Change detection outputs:

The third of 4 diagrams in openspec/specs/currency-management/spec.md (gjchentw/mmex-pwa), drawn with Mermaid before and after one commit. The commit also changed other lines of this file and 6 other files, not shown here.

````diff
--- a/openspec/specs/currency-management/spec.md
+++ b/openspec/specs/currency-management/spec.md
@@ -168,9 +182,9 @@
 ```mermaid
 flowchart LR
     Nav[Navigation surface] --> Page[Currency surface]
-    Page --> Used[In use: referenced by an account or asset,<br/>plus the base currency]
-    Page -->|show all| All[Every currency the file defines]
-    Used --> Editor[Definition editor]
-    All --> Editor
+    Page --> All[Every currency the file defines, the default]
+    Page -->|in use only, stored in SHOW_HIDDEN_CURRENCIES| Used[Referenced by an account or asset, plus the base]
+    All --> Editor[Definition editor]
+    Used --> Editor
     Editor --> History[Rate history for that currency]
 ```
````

DIRECTIONS
Down to the final line, the data above must be copied exactly.

REPLY TO THE EXERCISE
The third of 4 diagrams in openspec/specs/currency-management/spec.md (gjchentw/mmex-pwa), drawn with Mermaid before and after one commit. The commit also changed other lines of this file and 6 other files, not shown here.

````diff
--- a/openspec/specs/currency-management/spec.md
+++ b/openspec/specs/currency-management/spec.md
@@ -168,9 +182,9 @@
 ```mermaid
 flowchart LR
     Nav[Navigation surface] --> Page[Currency surface]
-    Page --> Used[In use: referenced by an account or asset,<br/>plus the base currency]
-    Page -->|show all| All[Every currency the file defines]
-    Used --> Editor[Definition editor]
-    All --> Editor
+    Page --> All[Every currency the file defines, the default]
+    Page -->|in use only, stored in SHOW_HIDDEN_CURRENCIES| Used[Referenced by an account or asset, plus the base]
+    All --> Editor[Definition editor]
+    Used --> Editor
     Editor --> History[Rate history for that currency]
 ```
````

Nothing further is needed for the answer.